By Amanda Morrall
Wonder what a "no frills" retirement entails?
If you're single and living in the city, it breaks down like this:
|Food||$55.95 per week|
|Clothing and shoes||$0.00|
|Household contents and service||$1.00|
|Recreation and culture||$8.59|
|Miscellaneous good and service||$15.72|
Factor in rent or a mortgage and this no frills lifestyle doesn't leave much room for milk, let alone frivolity.
Workplace Savings chairman David Ireland, reacting to the first-of-a-kind retirement expenditures study released Thursday by The New Zealand Centre for Personal Financial Education, said the amount older Kiwis were living off was bordering on poverty.
"The numbers are sobering; 25% of New Zealanders are living on less than what is really breadline stuff,'' said Ireland who confessed to a roomful of financial advisors present for the release of the study, that his weekly coffee budget exceeded the weekly food allowance of 'no frills" retirees.

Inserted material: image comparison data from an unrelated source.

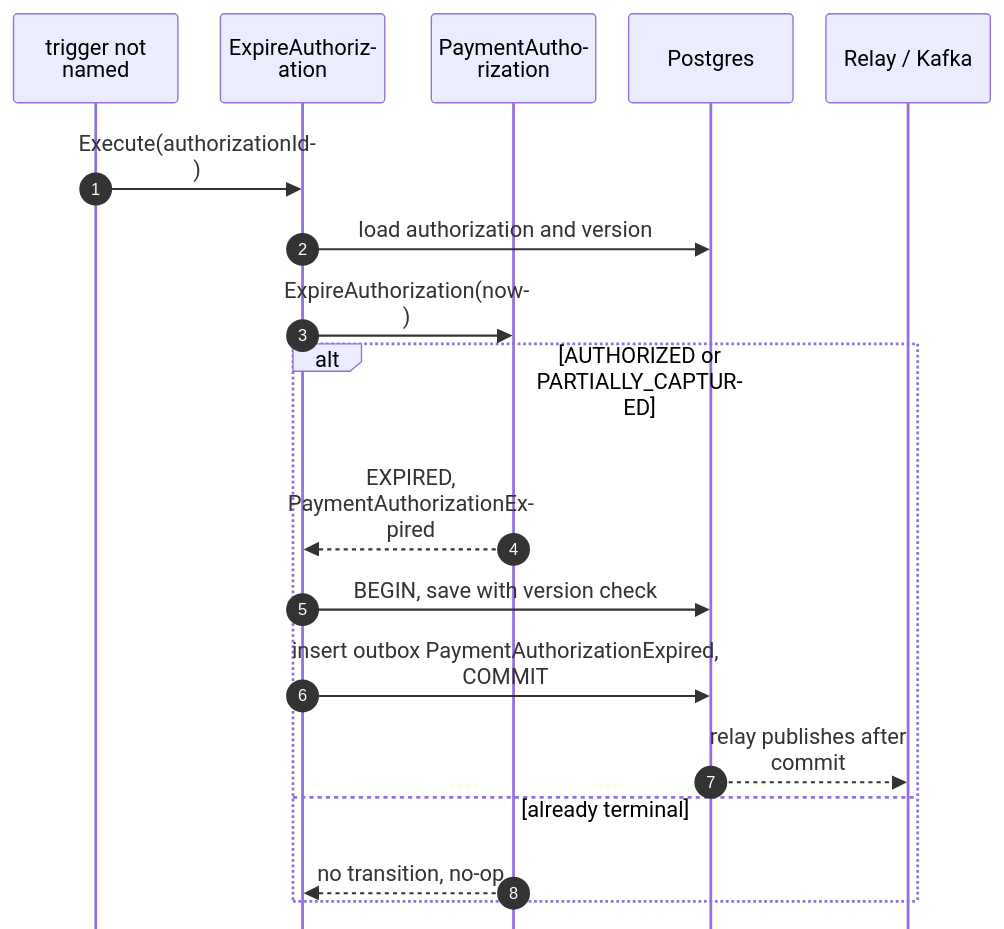
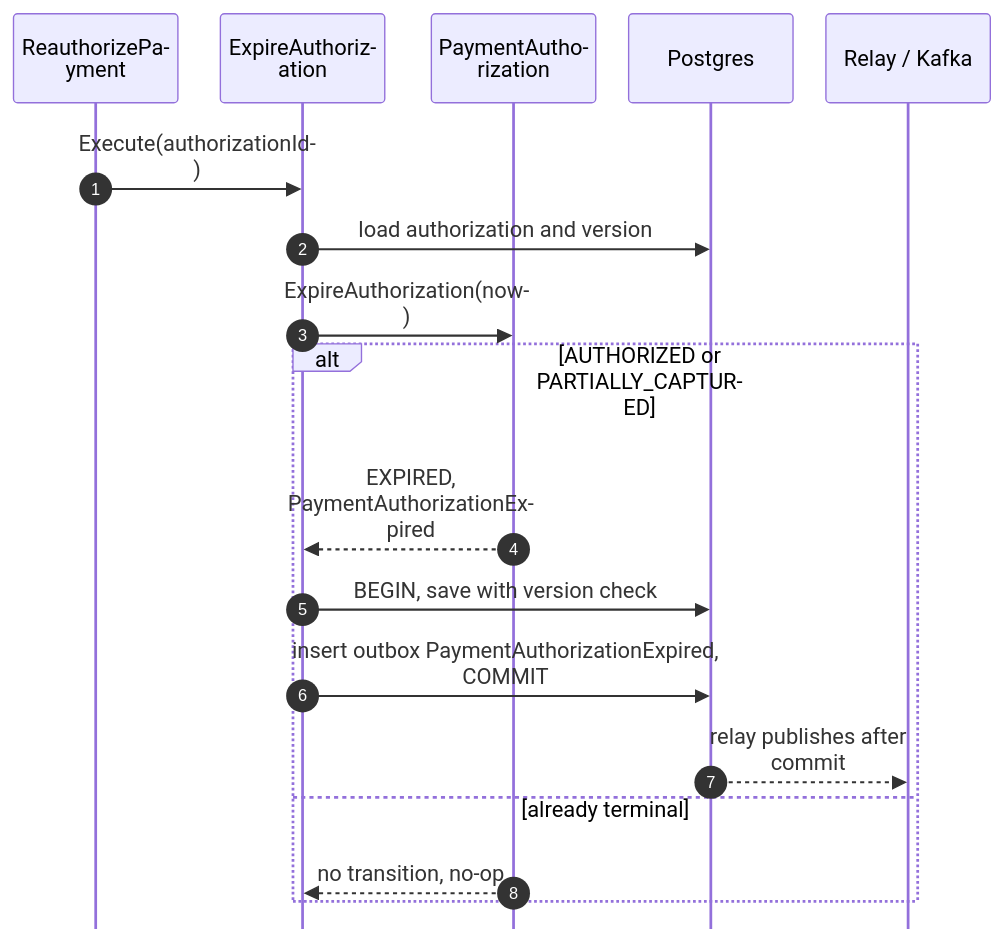
Before and after one commit to IQVO/warehouse-docs: the eighth of 8 diagrams in storefront/docs/contexts/customer-payments/sequence-diagrams.md, drawn with Mermaid. The commit also changed other lines of this file and 11 other files, not shown here.

````diff
--- a/storefront/docs/contexts/customer-payments/sequence-diagrams.md
+++ b/storefront/docs/contexts/customer-payments/sequence-diagrams.md
@@ -377,21 +388,21 @@
 ```mermaid
 %%{init: {"sequence": {"wrap": true, "width": 120, "actorMargin": 24, "messageMargin": 28, "boxMargin": 6, "noteMargin": 6, "mirrorActors": false}}}%%
 sequenceDiagram
     autonumber
-    participant T as trigger not named
+    participant T as ReauthorizePayment
     participant UC as ExpireAuthorization
     participant A as PaymentAuthorization
     participant DB as Postgres
     participant K as Relay / Kafka
     T->>UC: Execute(authorizationId)
     UC->>DB: load authorization and version
     UC->>A: ExpireAuthorization(now)
     alt AUTHORIZED or PARTIALLY_CAPTURED
         A-->>UC: EXPIRED, PaymentAuthorizationExpired
         UC->>DB: BEGIN, save with version check
         UC->>DB: insert outbox PaymentAuthorizationExpired, COMMIT
         DB-->>K: relay publishes after commit
     else already terminal
         A-->>UC: no transition, no-op
     end
 ```
````
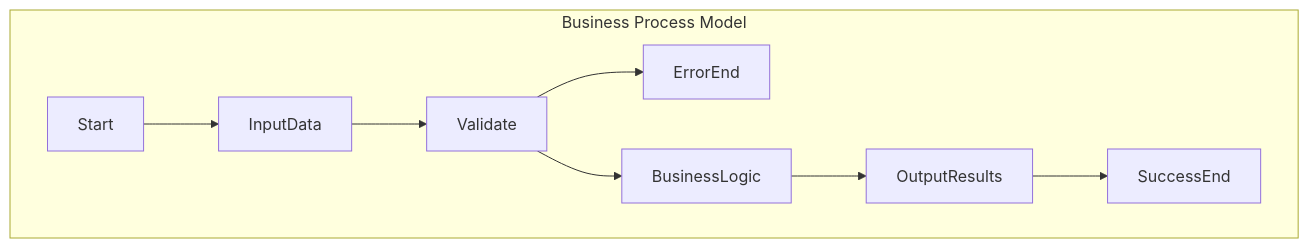
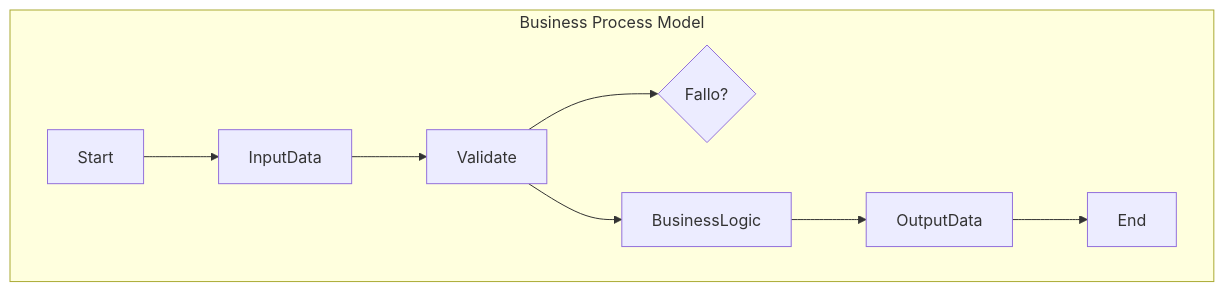
One commit to natperh/newCodes changed the diagram in SumaProject/docs/diagrama.mmd. Above: the diagram before and after it, drawn with Mermaid. The commit also changed 1 other file, not shown here.

```diff
--- a/SumaProject/docs/diagrama.mmd
+++ b/SumaProject/docs/diagrama.mmd
@@ -1,9 +1,9 @@
 graph TD
   subgraph "Business Process Model"
     Start --> InputData
     InputData --> Validate
-    Validate --> ErrorEnd
+    Validate --> Error{Fallo?}
     Validate --> BusinessLogic
-    BusinessLogic --> OutputResults
-    OutputResults --> SuccessEnd
+    BusinessLogic --> OutputData
+    OutputData --> End
   end
```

By their own admission, 47% of the survey respondents (ages 65 and older) said they lacked the financial resources to meet their retirement needs. Some were having to borrowing to cover their essential expenses and others were using reserve mortgage facilities to cover medical expenses.
To determine how much retirees in New Zealand are living on, and how far their income goes to meet their needs, the newly established research outfit undertook a survey of expenditures in retirement.
The results were classified into two groups: 'no frills' and 'choices' the later group having some discretionary money to afford them "treats" or other luxuries, such as travel.
The cost for a two-person household to live a "more fulfilling choices" lifestyle was $765.56 per week in metropolitan areas (Auckland and Wellington) and $693.83 in regional New Zealand. Current NZS payments for a couple are $536.80 a week.
Massy University's Claire Matthews said researchers including herself were shocked to discover just how little some retirees are getting by on.
"The level of expenditure at the no frills level was stunning, that people can get by on that small amount of money is really surprising.''
While 79% of respondents indicated having an additional source of income beyond New Zealand Superannuation, Matthews said the majority would be lost without it.
Were the New Zealand Superannuation discontinued or even scaled back, the consequences would be dire, she warned.
"If New Zealand Superannuation is not around, it's going to be diabolical. If it's not available people will have to save up a whole lot because at a minimum they have to be providing that income level.''
The retirement expenditures guidelines, which the Centre for Personal Financial Education plans to update quarterly, are meant to help households plan more precisely for their futures.
Ireland said younger New Zealanders could be well served by the data in terms of targeting more specific savings. He said increased life expectancy meant New Zealanders would have to save more or else learn to do with less in order to have sufficient income in retirement.
"It's about making more sensible, informed decisions. The key message of this is 'Don't put off the fateful day and think that retirement isn't going to happen.' It's within your power during your working life to put something aside so you are not left with the no frills option, that you can get to the 'choices level' where you can have a comfortable retirement. Otherwise you are looking at a fairly bleak existence ahead."